START PROVIDED INFORMATION

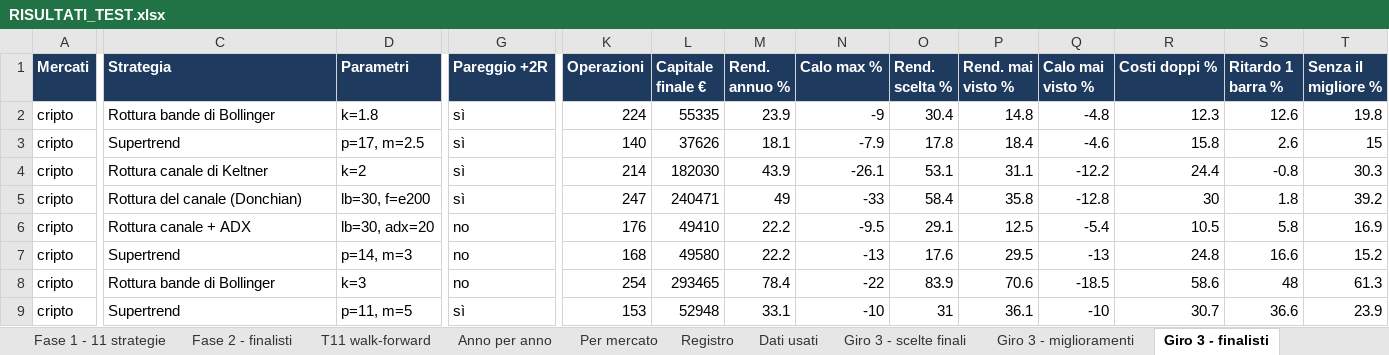
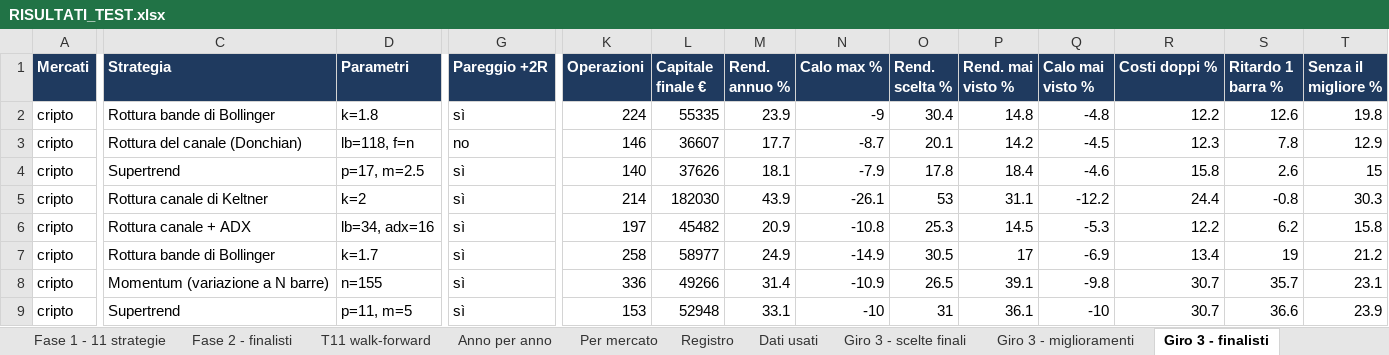
Before and after one commit to mhadhbimedwork-crypto/sentinella-mercati, an Excel workbook: risultati/RISULTATI_TEST.xlsx, sheet Giro 3 - finalisti, drawn as a sheet; only a part is shown, gaps mark what is left out; values as stored, in another font and other column widths than the file's, no borders; removed rows and columns are numbered as before the commit, all else as after; rows hold the shown columns only; the diff covers the shown part only; the diff names each change by its address in the sheet, - before the commit and + after, or states it on an @@ line.

```diff
--- a/risultati/RISULTATI_TEST.xlsx (sheet Giro 3 - finalisti)
+++ b/risultati/RISULTATI_TEST.xlsx (sheet Giro 3 - finalisti)
-R2 (Costi doppi %): 12.3
+R2 (Costi doppi %): 12.2
+row 3: cripto | Rottura del canale (Donchian) | lb=118, f=n | no | 146 | 36607 | 17.7 | -8.7 | 20.1 | 14.2 | -4.5 | 12.3 | 7.8 | 12.9
-O5 (Rend. scelta %): 53.1
+O5 (Rend. scelta %): 53
-row 5: cripto | Rottura del canale (Donchian) | lb=30, f=e200 | sì | 247 | 240471 | 49 | -33 | 58.4 | 35.8 | -12.8 | 30 | 1.8 | 39.2
-D6 (Parametri): lb=30, adx=20
+D6 (Parametri): lb=34, adx=16
-G6:G7 (Pareggio +2R): no
+G6:G7 (Pareggio +2R): sì
-K6 (Operazioni): 176
+K6 (Operazioni): 197
-L6 (Capitale finale €): 49410
+L6 (Capitale finale €): 45482
-M6 (Rend. annuo %): 22.2
+M6 (Rend. annuo %): 20.9
-N6 (Calo max %): -9.5
+N6 (Calo max %): -10.8
-O6 (Rend. scelta %): 29.1
+O6 (Rend. scelta %): 25.3
-P6 (Rend. mai visto %): 12.5
+P6 (Rend. mai visto %): 14.5
-Q6 (Calo mai visto %): -5.4
+Q6 (Calo mai visto %): -5.3
-R6 (Costi doppi %): 10.5
+R6 (Costi doppi %): 12.2
-S6 (Ritardo 1 barra %): 5.8
+S6 (Ritardo 1 barra %): 6.2
-T6 (Senza il migliore %): 16.9
+T6 (Senza il migliore %): 15.8
-C7 (Strategia): Supertrend
+C7 (Strategia): Rottura bande di Bollinger
-D7 (Parametri): p=14, m=3
+D7 (Parametri): k=1.7
-K7 (Operazioni): 168
+K7 (Operazioni): 258
-L7 (Capitale finale €): 49580
+L7 (Capitale finale €): 58977
-M7 (Rend. annuo %): 22.2
+M7 (Rend. annuo %): 24.9
-N7 (Calo max %): -13
+N7 (Calo max %): -14.9
-O7 (Rend. scelta %): 17.6
+O7 (Rend. scelta %): 30.5
-P7 (Rend. mai visto %): 29.5
+P7 (Rend. mai visto %): 17
-Q7 (Calo mai visto %): -13
+Q7 (Calo mai visto %): -6.9
-R7 (Costi doppi %): 24.8
+R7 (Costi doppi %): 13.4
-S7 (Ritardo 1 barra %): 16.6
+S7 (Ritardo 1 barra %): 19
-T7 (Senza il migliore %): 15.2
+T7 (Senza il migliore %): 21.2
-row 8: cripto | Rottura bande di Bollinger | k=3 | no | 254 | 293465 | 78.4 | -22 | 83.9 | 70.6 | -18.5 | 58.6 | 48 | 61.3
+row 8: cripto | Momentum (variazione a N barre) | n=155 | sì | 336 | 49266 | 31.4 | -10.9 | 26.5 | 39.1 | -9.8 | 30.7 | 35.7 | 23.1
```
Also changed, not shown: 6 added rows, 6 removed rows and 50 edited cells elsewhere in this sheet, sheet Giro 3 - miglioramenti, sheet Fase 2 - finalisti, sheet T11 walk-forward, sheet Agenti, sheet Per mercato, sheet Dati usati, 5 more sheets, 7 other files.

END PROVIDED INFORMATION

Repeat each line above exactly as it reads, omitting any pictures.

Before and after one commit to mhadhbimedwork-crypto/sentinella-mercati, an Excel workbook: risultati/RISULTATI_TEST.xlsx, sheet Giro 3 - finalisti, drawn as a sheet; only a part is shown, gaps mark what is left out; values as stored, in another font and other column widths than the file's, no borders; removed rows and columns are numbered as before the commit, all else as after; rows hold the shown columns only; the diff covers the shown part only; the diff names each change by its address in the sheet, - before the commit and + after, or states it on an @@ line.

```diff
--- a/risultati/RISULTATI_TEST.xlsx (sheet Giro 3 - finalisti)
+++ b/risultati/RISULTATI_TEST.xlsx (sheet Giro 3 - finalisti)
-R2 (Costi doppi %): 12.3
+R2 (Costi doppi %): 12.2
+row 3: cripto | Rottura del canale (Donchian) | lb=118, f=n | no | 146 | 36607 | 17.7 | -8.7 | 20.1 | 14.2 | -4.5 | 12.3 | 7.8 | 12.9
-O5 (Rend. scelta %): 53.1
+O5 (Rend. scelta %): 53
-row 5: cripto | Rottura del canale (Donchian) | lb=30, f=e200 | sì | 247 | 240471 | 49 | -33 | 58.4 | 35.8 | -12.8 | 30 | 1.8 | 39.2
-D6 (Parametri): lb=30, adx=20
+D6 (Parametri): lb=34, adx=16
-G6:G7 (Pareggio +2R): no
+G6:G7 (Pareggio +2R): sì
-K6 (Operazioni): 176
+K6 (Operazioni): 197
-L6 (Capitale finale €): 49410
+L6 (Capitale finale €): 45482
-M6 (Rend. annuo %): 22.2
+M6 (Rend. annuo %): 20.9
-N6 (Calo max %): -9.5
+N6 (Calo max %): -10.8
-O6 (Rend. scelta %): 29.1
+O6 (Rend. scelta %): 25.3
-P6 (Rend. mai visto %): 12.5
+P6 (Rend. mai visto %): 14.5
-Q6 (Calo mai visto %): -5.4
+Q6 (Calo mai visto %): -5.3
-R6 (Costi doppi %): 10.5
+R6 (Costi doppi %): 12.2
-S6 (Ritardo 1 barra %): 5.8
+S6 (Ritardo 1 barra %): 6.2
-T6 (Senza il migliore %): 16.9
+T6 (Senza il migliore %): 15.8
-C7 (Strategia): Supertrend
+C7 (Strategia): Rottura bande di Bollinger
-D7 (Parametri): p=14, m=3
+D7 (Parametri): k=1.7
-K7 (Operazioni): 168
+K7 (Operazioni): 258
-L7 (Capitale finale €): 49580
+L7 (Capitale finale €): 58977
-M7 (Rend. annuo %): 22.2
+M7 (Rend. annuo %): 24.9
-N7 (Calo max %): -13
+N7 (Calo max %): -14.9
-O7 (Rend. scelta %): 17.6
+O7 (Rend. scelta %): 30.5
-P7 (Rend. mai visto %): 29.5
+P7 (Rend. mai visto %): 17
-Q7 (Calo mai visto %): -13
+Q7 (Calo mai visto %): -6.9
-R7 (Costi doppi %): 24.8
+R7 (Costi doppi %): 13.4
-S7 (Ritardo 1 barra %): 16.6
+S7 (Ritardo 1 barra %): 19
-T7 (Senza il migliore %): 15.2
+T7 (Senza il migliore %): 21.2
-row 8: cripto | Rottura bande di Bollinger | k=3 | no | 254 | 293465 | 78.4 | -22 | 83.9 | 70.6 | -18.5 | 58.6 | 48 | 61.3
+row 8: cripto | Momentum (variazione a N barre) | n=155 | sì | 336 | 49266 | 31.4 | -10.9 | 26.5 | 39.1 | -9.8 | 30.7 | 35.7 | 23.1
```
Also changed, not shown: 6 added rows, 6 removed rows and 50 edited cells elsewhere in this sheet, sheet Giro 3 - miglioramenti, sheet Fase 2 - finalisti, sheet T11 walk-forward, sheet Agenti, sheet Per mercato, sheet Dati usati, 5 more sheets, 7 other files.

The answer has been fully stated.